PROMPT: Restate the records below word for word, leaving nothing out.

START EXERCISE MATERIALS

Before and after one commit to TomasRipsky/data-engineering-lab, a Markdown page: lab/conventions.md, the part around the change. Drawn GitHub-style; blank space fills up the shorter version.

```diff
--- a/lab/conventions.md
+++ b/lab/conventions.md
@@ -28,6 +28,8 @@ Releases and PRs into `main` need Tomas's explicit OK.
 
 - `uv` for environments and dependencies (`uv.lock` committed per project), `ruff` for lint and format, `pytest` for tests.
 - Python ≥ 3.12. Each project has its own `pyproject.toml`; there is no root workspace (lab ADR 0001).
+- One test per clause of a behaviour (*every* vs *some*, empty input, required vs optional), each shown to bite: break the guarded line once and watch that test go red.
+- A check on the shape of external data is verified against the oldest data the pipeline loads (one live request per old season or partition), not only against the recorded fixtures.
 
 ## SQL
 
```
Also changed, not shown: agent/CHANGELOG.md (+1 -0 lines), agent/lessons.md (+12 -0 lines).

END EXERCISE MATERIALS

RESULT:
Before and after one commit to TomasRipsky/data-engineering-lab, a Markdown page: lab/conventions.md, the part around the change. Drawn GitHub-style; blank space fills up the shorter version.

```diff
--- a/lab/conventions.md
+++ b/lab/conventions.md
@@ -28,6 +28,8 @@ Releases and PRs into `main` need Tomas's explicit OK.
 
 - `uv` for environments and dependencies (`uv.lock` committed per project), `ruff` for lint and format, `pytest` for tests.
 - Python ≥ 3.12. Each project has its own `pyproject.toml`; there is no root workspace (lab ADR 0001).
+- One test per clause of a behaviour (*every* vs *some*, empty input, required vs optional), each shown to bite: break the guarded line once and watch that test go red.
+- A check on the shape of external data is verified against the oldest data the pipeline loads (one live request per old season or partition), not only against the recorded fixtures.
 
 ## SQL
 
```
Also changed, not shown: agent/CHANGELOG.md (+1 -0 lines), agent/lessons.md (+12 -0 lines).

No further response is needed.